▸ Exercise prompt: Your answer should be the records, restated word for word.

[Front-end code change data]
----

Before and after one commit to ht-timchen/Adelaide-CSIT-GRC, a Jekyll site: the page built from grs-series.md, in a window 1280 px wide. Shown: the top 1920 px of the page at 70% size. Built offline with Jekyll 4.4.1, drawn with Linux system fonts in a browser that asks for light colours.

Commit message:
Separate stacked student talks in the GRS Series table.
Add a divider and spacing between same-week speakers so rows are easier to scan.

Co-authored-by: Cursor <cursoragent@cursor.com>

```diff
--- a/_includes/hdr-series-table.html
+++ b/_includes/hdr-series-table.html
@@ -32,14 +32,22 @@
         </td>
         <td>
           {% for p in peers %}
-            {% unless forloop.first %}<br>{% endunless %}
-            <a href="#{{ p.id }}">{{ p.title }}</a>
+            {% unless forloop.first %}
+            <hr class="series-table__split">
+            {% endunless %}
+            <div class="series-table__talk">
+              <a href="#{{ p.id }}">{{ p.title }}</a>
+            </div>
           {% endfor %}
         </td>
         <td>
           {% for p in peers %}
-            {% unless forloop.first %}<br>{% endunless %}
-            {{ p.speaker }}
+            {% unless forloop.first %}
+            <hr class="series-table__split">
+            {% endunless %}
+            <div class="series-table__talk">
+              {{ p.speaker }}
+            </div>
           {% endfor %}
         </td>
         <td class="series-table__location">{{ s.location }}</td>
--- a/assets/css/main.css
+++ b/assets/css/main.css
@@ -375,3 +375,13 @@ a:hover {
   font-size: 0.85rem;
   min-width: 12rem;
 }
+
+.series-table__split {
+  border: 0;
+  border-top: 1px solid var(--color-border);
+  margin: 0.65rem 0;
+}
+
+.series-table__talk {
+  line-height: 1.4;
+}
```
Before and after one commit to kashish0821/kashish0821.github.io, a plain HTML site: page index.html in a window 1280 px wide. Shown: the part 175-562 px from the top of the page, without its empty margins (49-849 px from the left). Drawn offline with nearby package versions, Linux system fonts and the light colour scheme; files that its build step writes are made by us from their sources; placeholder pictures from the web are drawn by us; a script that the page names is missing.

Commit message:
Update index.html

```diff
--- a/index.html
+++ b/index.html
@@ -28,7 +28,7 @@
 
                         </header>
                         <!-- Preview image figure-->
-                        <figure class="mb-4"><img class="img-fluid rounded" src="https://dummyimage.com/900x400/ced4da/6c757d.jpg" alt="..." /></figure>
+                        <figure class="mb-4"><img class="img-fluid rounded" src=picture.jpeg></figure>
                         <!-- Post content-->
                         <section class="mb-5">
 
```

----

▸ Exercise output:
Before and after one commit to ht-timchen/Adelaide-CSIT-GRC, a Jekyll site: the page built from grs-series.md, in a window 1280 px wide. Shown: the top 1920 px of the page at 70% size. Built offline with Jekyll 4.4.1, drawn with Linux system fonts in a browser that asks for light colours.

Commit message:
Separate stacked student talks in the GRS Series table.
Add a divider and spacing between same-week speakers so rows are easier to scan.

Co-authored-by: Cursor <cursoragent@cursor.com>

```diff
--- a/_includes/hdr-series-table.html
+++ b/_includes/hdr-series-table.html
@@ -32,14 +32,22 @@
         </td>
         <td>
           {% for p in peers %}
-            {% unless forloop.first %}<br>{% endunless %}
-            <a href="#{{ p.id }}">{{ p.title }}</a>
+            {% unless forloop.first %}
+            <hr class="series-table__split">
+            {% endunless %}
+            <div class="series-table__talk">
+              <a href="#{{ p.id }}">{{ p.title }}</a>
+            </div>
           {% endfor %}
         </td>
         <td>
           {% for p in peers %}
-            {% unless forloop.first %}<br>{% endunless %}
-            {{ p.speaker }}
+            {% unless forloop.first %}
+            <hr class="series-table__split">
+            {% endunless %}
+            <div class="series-table__talk">
+              {{ p.speaker }}
+            </div>
           {% endfor %}
         </td>
         <td class="series-table__location">{{ s.location }}</td>
--- a/assets/css/main.css
+++ b/assets/css/main.css
@@ -375,3 +375,13 @@ a:hover {
   font-size: 0.85rem;
   min-width: 12rem;
 }
+
+.series-table__split {
+  border: 0;
+  border-top: 1px solid var(--color-border);
+  margin: 0.65rem 0;
+}
+
+.series-table__talk {
+  line-height: 1.4;
+}
```
Before and after one commit to kashish0821/kashish0821.github.io, a plain HTML site: page index.html in a window 1280 px wide. Shown: the part 175-562 px from the top of the page, without its empty margins (49-849 px from the left). Drawn offline with nearby package versions, Linux system fonts and the light colour scheme; files that its build step writes are made by us from their sources; placeholder pictures from the web are drawn by us; a script that the page names is missing.

Commit message:
Update index.html

```diff
--- a/index.html
+++ b/index.html
@@ -28,7 +28,7 @@
 
                         </header>
                         <!-- Preview image figure-->
-                        <figure class="mb-4"><img class="img-fluid rounded" src="https://dummyimage.com/900x400/ced4da/6c757d.jpg" alt="..." /></figure>
+                        <figure class="mb-4"><img class="img-fluid rounded" src=picture.jpeg></figure>
                         <!-- Post content-->
                         <section class="mb-5">
 
```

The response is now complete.